Information supplied:
_ _ _ _ _ _ _
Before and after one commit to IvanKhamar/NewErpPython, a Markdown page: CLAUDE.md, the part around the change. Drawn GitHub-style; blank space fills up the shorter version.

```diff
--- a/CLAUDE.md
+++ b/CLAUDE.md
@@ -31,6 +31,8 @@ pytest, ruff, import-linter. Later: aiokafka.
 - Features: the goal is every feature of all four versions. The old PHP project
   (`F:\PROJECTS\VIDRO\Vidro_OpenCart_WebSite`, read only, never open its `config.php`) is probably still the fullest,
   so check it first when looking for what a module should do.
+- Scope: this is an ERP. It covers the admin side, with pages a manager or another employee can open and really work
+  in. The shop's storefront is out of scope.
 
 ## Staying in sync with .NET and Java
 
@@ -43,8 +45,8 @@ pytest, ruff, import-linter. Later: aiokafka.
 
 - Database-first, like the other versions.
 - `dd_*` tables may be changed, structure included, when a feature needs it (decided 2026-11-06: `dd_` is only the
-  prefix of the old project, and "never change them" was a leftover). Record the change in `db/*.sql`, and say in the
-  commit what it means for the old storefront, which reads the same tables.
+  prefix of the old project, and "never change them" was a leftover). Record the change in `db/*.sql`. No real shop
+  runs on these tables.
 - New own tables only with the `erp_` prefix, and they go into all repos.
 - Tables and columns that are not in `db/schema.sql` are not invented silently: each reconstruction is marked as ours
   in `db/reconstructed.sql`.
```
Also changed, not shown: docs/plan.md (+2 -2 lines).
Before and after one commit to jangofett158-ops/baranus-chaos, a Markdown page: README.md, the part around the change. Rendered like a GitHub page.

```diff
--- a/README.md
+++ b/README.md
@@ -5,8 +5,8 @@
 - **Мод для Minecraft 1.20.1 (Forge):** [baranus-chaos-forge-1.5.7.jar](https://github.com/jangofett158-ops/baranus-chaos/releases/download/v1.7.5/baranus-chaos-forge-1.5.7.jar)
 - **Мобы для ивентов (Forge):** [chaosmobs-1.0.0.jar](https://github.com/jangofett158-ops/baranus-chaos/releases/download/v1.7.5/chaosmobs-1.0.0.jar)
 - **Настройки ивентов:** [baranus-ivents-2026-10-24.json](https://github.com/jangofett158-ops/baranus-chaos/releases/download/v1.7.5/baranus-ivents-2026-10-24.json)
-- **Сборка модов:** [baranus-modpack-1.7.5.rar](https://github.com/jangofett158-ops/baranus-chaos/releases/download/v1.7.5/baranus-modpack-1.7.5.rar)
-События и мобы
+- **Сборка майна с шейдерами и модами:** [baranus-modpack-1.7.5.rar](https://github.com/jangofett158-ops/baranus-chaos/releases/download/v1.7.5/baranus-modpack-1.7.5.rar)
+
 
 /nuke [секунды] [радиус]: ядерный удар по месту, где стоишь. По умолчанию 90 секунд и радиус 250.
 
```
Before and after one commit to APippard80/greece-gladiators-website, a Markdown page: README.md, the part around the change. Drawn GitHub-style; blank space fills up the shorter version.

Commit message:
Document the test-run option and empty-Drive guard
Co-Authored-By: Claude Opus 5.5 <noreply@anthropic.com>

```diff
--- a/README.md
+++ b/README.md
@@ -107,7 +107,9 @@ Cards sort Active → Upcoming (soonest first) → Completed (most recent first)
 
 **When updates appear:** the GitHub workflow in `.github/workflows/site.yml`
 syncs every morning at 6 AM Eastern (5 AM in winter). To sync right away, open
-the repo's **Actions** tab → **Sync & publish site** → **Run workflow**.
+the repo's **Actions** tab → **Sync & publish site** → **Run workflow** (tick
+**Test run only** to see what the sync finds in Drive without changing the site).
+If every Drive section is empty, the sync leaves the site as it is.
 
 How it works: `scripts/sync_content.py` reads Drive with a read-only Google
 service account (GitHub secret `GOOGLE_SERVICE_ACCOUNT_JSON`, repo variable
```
_ _ _ _ _ _ _
Reproduce the material above without altering a single character.

Completed task:
Before and after one commit to IvanKhamar/NewErpPython, a Markdown page: CLAUDE.md, the part around the change. Drawn GitHub-style; blank space fills up the shorter version.

```diff
--- a/CLAUDE.md
+++ b/CLAUDE.md
@@ -31,6 +31,8 @@ pytest, ruff, import-linter. Later: aiokafka.
 - Features: the goal is every feature of all four versions. The old PHP project
   (`F:\PROJECTS\VIDRO\Vidro_OpenCart_WebSite`, read only, never open its `config.php`) is probably still the fullest,
   so check it first when looking for what a module should do.
+- Scope: this is an ERP. It covers the admin side, with pages a manager or another employee can open and really work
+  in. The shop's storefront is out of scope.
 
 ## Staying in sync with .NET and Java
 
@@ -43,8 +45,8 @@ pytest, ruff, import-linter. Later: aiokafka.
 
 - Database-first, like the other versions.
 - `dd_*` tables may be changed, structure included, when a feature needs it (decided 2026-11-06: `dd_` is only the
-  prefix of the old project, and "never change them" was a leftover). Record the change in `db/*.sql`, and say in the
-  commit what it means for the old storefront, which reads the same tables.
+  prefix of the old project, and "never change them" was a leftover). Record the change in `db/*.sql`. No real shop
+  runs on these tables.
 - New own tables only with the `erp_` prefix, and they go into all repos.
 - Tables and columns that are not in `db/schema.sql` are not invented silently: each reconstruction is marked as ours
   in `db/reconstructed.sql`.
```
Also changed, not shown: docs/plan.md (+2 -2 lines).
Before and after one commit to jangofett158-ops/baranus-chaos, a Markdown page: README.md, the part around the change. Rendered like a GitHub page.

```diff
--- a/README.md
+++ b/README.md
@@ -5,8 +5,8 @@
 - **Мод для Minecraft 1.20.1 (Forge):** [baranus-chaos-forge-1.5.7.jar](https://github.com/jangofett158-ops/baranus-chaos/releases/download/v1.7.5/baranus-chaos-forge-1.5.7.jar)
 - **Мобы для ивентов (Forge):** [chaosmobs-1.0.0.jar](https://github.com/jangofett158-ops/baranus-chaos/releases/download/v1.7.5/chaosmobs-1.0.0.jar)
 - **Настройки ивентов:** [baranus-ivents-2026-10-24.json](https://github.com/jangofett158-ops/baranus-chaos/releases/download/v1.7.5/baranus-ivents-2026-10-24.json)
-- **Сборка модов:** [baranus-modpack-1.7.5.rar](https://github.com/jangofett158-ops/baranus-chaos/releases/download/v1.7.5/baranus-modpack-1.7.5.rar)
-События и мобы
+- **Сборка майна с шейдерами и модами:** [baranus-modpack-1.7.5.rar](https://github.com/jangofett158-ops/baranus-chaos/releases/download/v1.7.5/baranus-modpack-1.7.5.rar)
+
 
 /nuke [секунды] [радиус]: ядерный удар по месту, где стоишь. По умолчанию 90 секунд и радиус 250.
 
```
Before and after one commit to APippard80/greece-gladiators-website, a Markdown page: README.md, the part around the change. Drawn GitHub-style; blank space fills up the shorter version.

Commit message:
Document the test-run option and empty-Drive guard
Co-Authored-By: Claude Opus 5.5 <noreply@anthropic.com>

```diff
--- a/README.md
+++ b/README.md
@@ -107,7 +107,9 @@ Cards sort Active → Upcoming (soonest first) → Completed (most recent first)
 
 **When updates appear:** the GitHub workflow in `.github/workflows/site.yml`
 syncs every morning at 6 AM Eastern (5 AM in winter). To sync right away, open
-the repo's **Actions** tab → **Sync & publish site** → **Run workflow**.
+the repo's **Actions** tab → **Sync & publish site** → **Run workflow** (tick
+**Test run only** to see what the sync finds in Drive without changing the site).
+If every Drive section is empty, the sync leaves the site as it is.
 
 How it works: `scripts/sync_content.py` reads Drive with a read-only Google
 service account (GitHub secret `GOOGLE_SERVICE_ACCOUNT_JSON`, repo variable
```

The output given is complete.